70 bishops caution German episcopate on Synodal Path
April 12, 2022
» Continue to this story on CNA
CWN Editor's Note: More than 70 bishops from around the world—most of them from the US—have signed an open letter to the Catholic bishops of Germany, warning of “our growing concern about the nature of the entire German ‘Synodal Path.’”
The letter argues that the German bishops’ plans for radical changes in Church teaching and discipline will create confusion and could cause schism. They argue that the initiative appears to be “largely inspired not by Scripture and Tradition — which, for the Second Vatican Council, are ‘a single sacred deposit of the Word of God’ — but by sociological analysis and contemporary political, including gender, ideologies.”
The letter strongly criticizes the approach taken by the German bishops in their Synodal Path, saying that it is “the work of experts and committees: bureaucracy-heavy, obsessively critical, and inward-looking. It thus itself reflects a widespread form of Church sclerosis and, ironically, becomes anti-evangelical in tone.”
The letter is signed by four members of the College of Cardinals: Cardinals Francis Arinze, Raymond Burke, Wilfred Napier, and George Pell.
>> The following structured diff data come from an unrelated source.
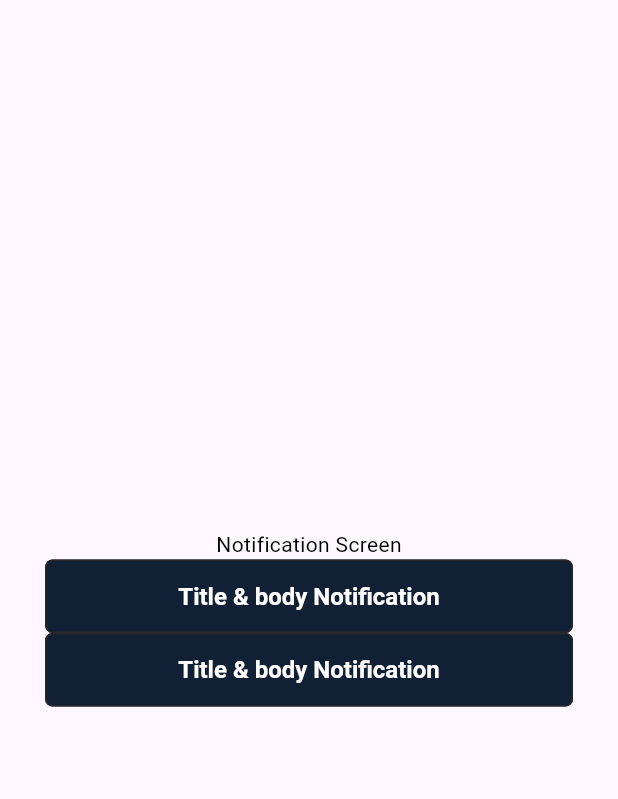
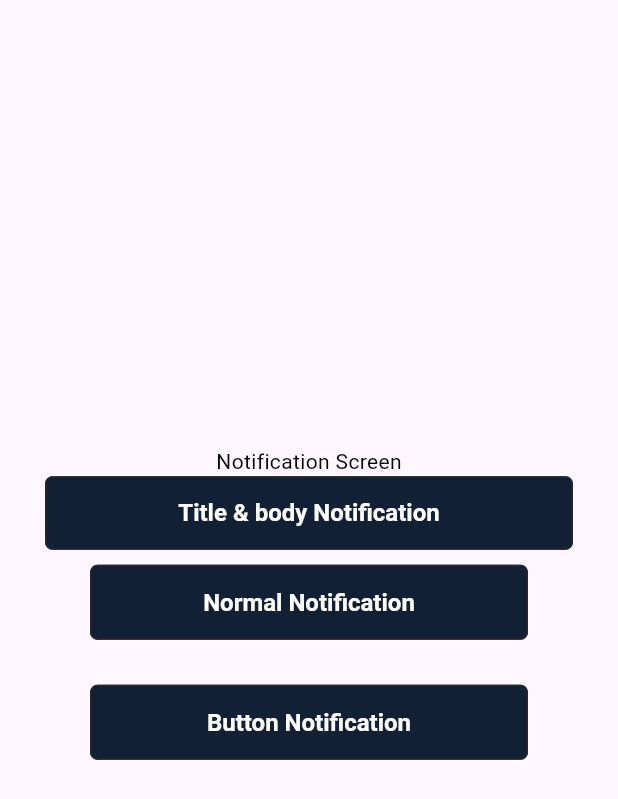
Before and after one commit to Tayyab2267/everyday_chronicles, a Flutter app: the NotificationScreen screen opened directly, on a phone screen of 412 x 824 dp. Shown: the top 799 px of the screen. Run offline on Flutter 3.47's test engine with Material 3 defaults, Android fonts, the light colour scheme and no system bars; our stand-ins replace awesome_notifications, cloud_firestore, firebase_auth, firebase_core, flutter_local_notifications, flutter_otp_text_field and 19 more; missing offline and left inert: call_log, carp_background_location, dart:ffi, device_apps, flutter_background_geolocation, photo_gallery and 3 more; accounts and stored records are empty; Roboto replaces fonts that are missing (Poppins).

Commit message:
awesome_notification package added correctly

```diff
--- a/lib/main.dart
+++ b/lib/main.dart
@@ -343,6 +343,10 @@ void main() async {
   await Workmanager().initialize(callbackDispatcher, isInDebugMode: true);
 
   Noti.initialize(flutterLocalNotificationsPlugin);
+
+  /// awesome_notification
+  await Noti.initializeNotification();
+
   runApp(const MyApp());
 }
 
--- /dev/null
+++ b/lib/src/features/core/controllers/notification_button.dart
@@ -0,0 +1,32 @@
+import 'package:flutter/material.dart';
+
+class NotificationButton extends StatelessWidget {
+  const NotificationButton({
+    required this.onPressed,
+    required this.text,
+    super.key,
+  });
+
+  final VoidCallback onPressed;
+  final String text;
+
+  @override
+  Widget build(BuildContext context) {
+    return Padding(
+      padding: const EdgeInsets.only(
+        left: 30,
+        right: 30,
+        bottom: 20,
+        top: 10,
+      ),
+      child: SizedBox(
+        width: MediaQuery.of(context).size.width,
+        height: 50,
+        child: ElevatedButton(
+          onPressed: onPressed,
+          child: Text(text),
+        ),
+      ),
+    );
+  }
+}
--- a/lib/src/features/core/screens/home/notification_screen.dart
+++ b/lib/src/features/core/screens/home/notification_screen.dart
@@ -1,7 +1,8 @@
+import 'package:awesome_notifications/awesome_notifications.dart';
 import 'package:flutter/material.dart';
 import 'package:flutter_local_notifications/flutter_local_notifications.dart';
-
 import '../../controllers/noti.dart';
+import '../../controllers/notification_button.dart';
 
 class NotificationScreen extends StatefulWidget {
   const NotificationScreen({super.key});
@@ -12,7 +13,7 @@ class NotificationScreen extends StatefulWidget {
 
 class _NotificationScreenState extends State<NotificationScreen> {
   final FlutterLocalNotificationsPlugin flutterLocalNotificationsPlugin =
-  FlutterLocalNotificationsPlugin();
+      FlutterLocalNotificationsPlugin();
 
   Future<void> requestPermissions() async {
     bool? result = await flutterLocalNotificationsPlugin
@@ -43,21 +44,40 @@ class _NotificationScreenState extends State<NotificationScreen> {
                 width: double.infinity,
                 child: ElevatedButton(
                   onPressed: () {
-                    Noti.showBigTextNotification(title: "HAPPY", body: "Your today's mood is 'HAPPY'", fln: flutterLocalNotificationsPlugin);
+                    Noti.showBigTextNotification(
+                        title: "HAPPY",
+                        body: "Your today's mood is 'HAPPY'",
+                        fln: flutterLocalNotificationsPlugin);
                     print("Notification Button CLiked");
                   },
                   child: const Text("Title & body Notification"),
                 ),
               ),
-              SizedBox(
-                width: double.infinity,
-                child: ElevatedButton(
-                  onPressed: () {
-                    Noti.showBigTextNotification(title: "HAPPY", body: "Your today's mood is 'HAPPY'", fln: flutterLocalNotificationsPlugin);
-                    print("Notification Button CLiked");
-                  },
-                  child: const Text("Title & body Notification"),
-                ),
+              NotificationButton(
+                text: "Normal Notification",
+                onPressed: () async {
+                  await Noti.showNotification(
+                      title: "Title of Notification",
+                      body: "Body of Notification");
+                },
+              ),
+              NotificationButton(
+                text: "Button Notification",
+                onPressed: () async {
+                  await Noti.showNotification(
+                    title: "Title of Notification",
+                    body: "Body of Notification",
+                    payload: {},
+                    actionButtons: [
+                      NotificationActionButton(
+                        key: 'Check',
+                        label: 'check it out',
+                        actionType: ActionType.SilentAction,
+                        color: Colors.green,
+                      )
+                    ],
+                  );
+                },
               ),
             ],
           ),
--- a/pubspec.yaml
+++ b/pubspec.yaml
@@ -61,6 +61,8 @@ dependencies:
 
   flutter_local_notifications: ^14.1.5
 
+  awesome_notifications: ^0.7.0
+
 
 dev_dependencies:
   flutter_test:
```
Also changed, not shown: lib/src/features/core/controllers/noti.dart (+111 -1 lines), pubspec.lock.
Also signing are fifteen archbishops and dozens of bishops.
Among the American prelates to sign the letter are Archbishops Charles Chaput, Salvatore Cordileone, Joseph Naumann, and Alexander Sample; and Bishops James Conley, Thomas Daly, Donald Hying, Thomas Olmsted, Thomas Paprocki, Joseph Strickland, and Thomas Tobin.
For all current news, visit our News home page.
All comments are moderated. To lighten our editing burden, only current donors are allowed to Sound Off. If you are a current donor, log in to see the comment form; otherwise please support our work, and Sound Off!
Posted by: Randal Mandock -
Apr. 12, 2022 9:04 PM ET USA
Notice that the 4 cardinals are among the most orthodox in the Church, as are the cited U.S. prelates. A definite sign of fraternal correction. Maybe the laymen won't have to save the Church by ourselves after all.